Some homeowners left. But others stayed. And from what friends have told us, it was the best of times. Returning each year, these summer residents caught up on what had transpired during the year at their non-summer homes, kids played outdoor games, and grown-ups sat in front of stone fireplaces on chilly nights or in rockers on wide front porches.
But in 1992, leases expired, and the National Park Service became the owner. With no one to maintain the summer residences, the houses fell into disrepair — so much so that in 2009 many buildings were razed, leaving only 18 of the original buildings, abandoned but still on view for visitors to Elkmont today. If you visit now, you’ll see a few houses being repaired, but many have remained untouched, blocked off to keep visitors out.
It was an end of an era, for sure. No summer residents. No gathering as they once did at the Appalachian Club to meet, greet, and talk over dinner. And no sounds of happiness on summer nights in Elkmont.
Today, though, for visitors and photographers, these few houses remain as treasures, remnants of the past and reminders of good times known only to the residents and their guests.
Some of the houses are off limits . . .
others are open to explore with caution.

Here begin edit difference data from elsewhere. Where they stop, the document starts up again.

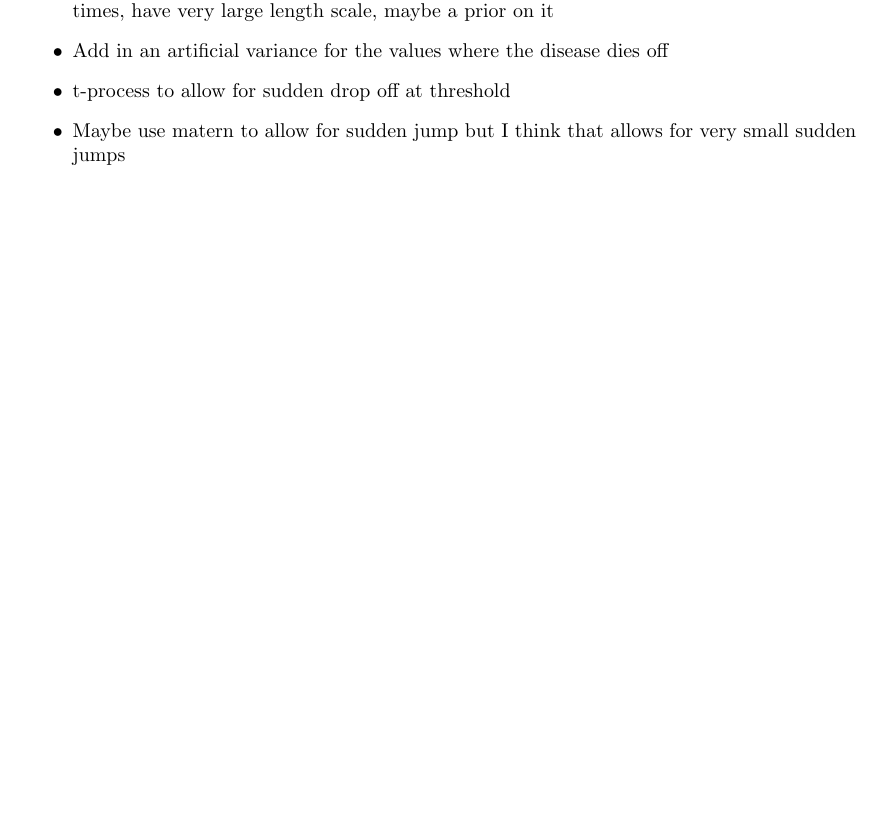
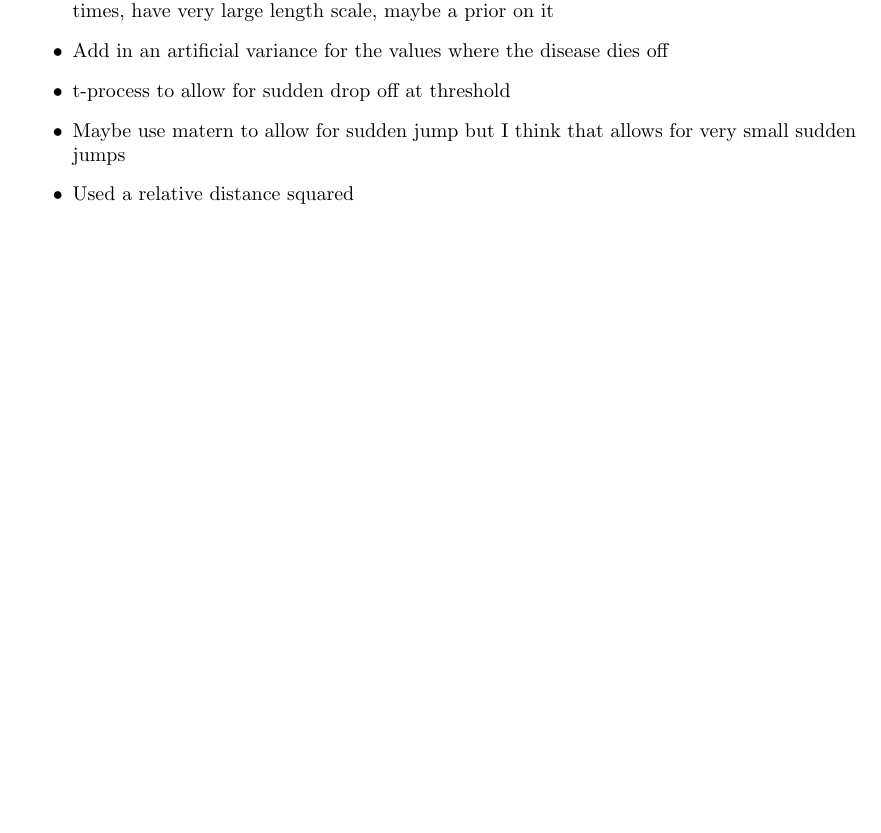
Before and after one commit to jaycrick/masters_project, a LaTeX thesis (write_up/main.tex, which reads write_up/body/future_suggestions.tex): part of page 29 of 32, cut so that both start at the same text, the shorter picture padded with empty space. Compiled offline with pdfLaTeX.

Commit message:
add some extra future suggestions

```diff
--- a/write_up/body/future_suggestions.tex
+++ b/write_up/body/future_suggestions.tex
@@ -5,4 +5,5 @@
     \item Add in an artificial variance for the values where the disease dies off
     \item t-process to allow for sudden drop off at threshold
     \item Maybe use matern to allow for sudden jump but I think that allows for very small sudden jumps
+    \item Used a relative distance squared
 \end{itemize}
```
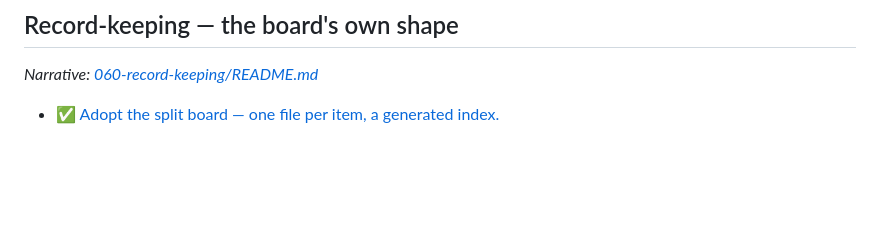
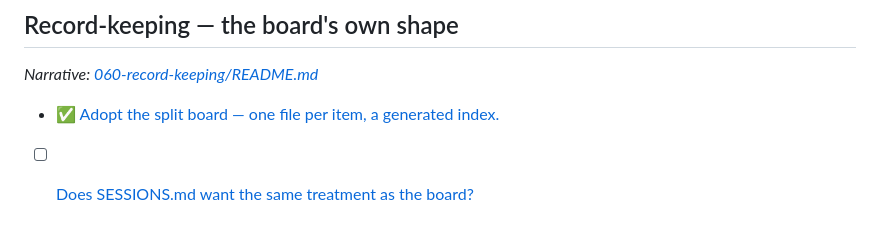
Before and after one commit to mike548141/tuhura, a Markdown page: docs/ROADMAP.md, the part around the change. Rendered like a GitHub page; blank space fills up the shorter version.

```diff
--- a/docs/ROADMAP.md
+++ b/docs/ROADMAP.md
@@ -56,3 +56,4 @@ Board doctrine and the checkbox legend: [roadmap/README.md](roadmap/README.md).
 *Narrative: [060-record-keeping/README.md](roadmap/060-record-keeping/README.md)*
 
 - ✅ [Adopt the split board — one file per item, a generated index.](roadmap/060-record-keeping/010-adopt-the-split-board.md)
+- [ ] [Does SESSIONS.md want the same treatment as the board?](roadmap/060-record-keeping/020-sessions-log-relocation-question.md)
```
Also changed, not shown: docs/SESSIONS.md (+6 -0 lines), 1 other file.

But all are picture-worthy for simple construction or faded-glory colors or the simple details that distinguish one from another. Like the red windows on the Levi Trentham house at the top or the chunky log construction in this sturdy house.
If you listen closely, you just might hear the chatter of the people, sharing their joy as they reconnect each summer, telling about a past school year, or promising to explore a new path during the summer before them.
Ask any former resident of Elkmont about summer living there, and you’ll get an almost tearful, quite nostalgic response. It was loved and treasured by many. And needs to be seen today —
if for no other reason than to let yourself imagine the joy of being in the Smokies summer after summer with friends.
The summer night is like a perfection of thought.Wallace Stevens
Travel the Smokies,
Rusha & Bert
How to get to Elkmont: Drive US-411 from Gatlinburg to the Sugarlands Visitor Center in the Great Smoky Mountains National Park. Drive toward Cades Cove for about 7 miles and turn at the sign for Elkmont Campground.
For more information on the history of Elkmont, try these sites: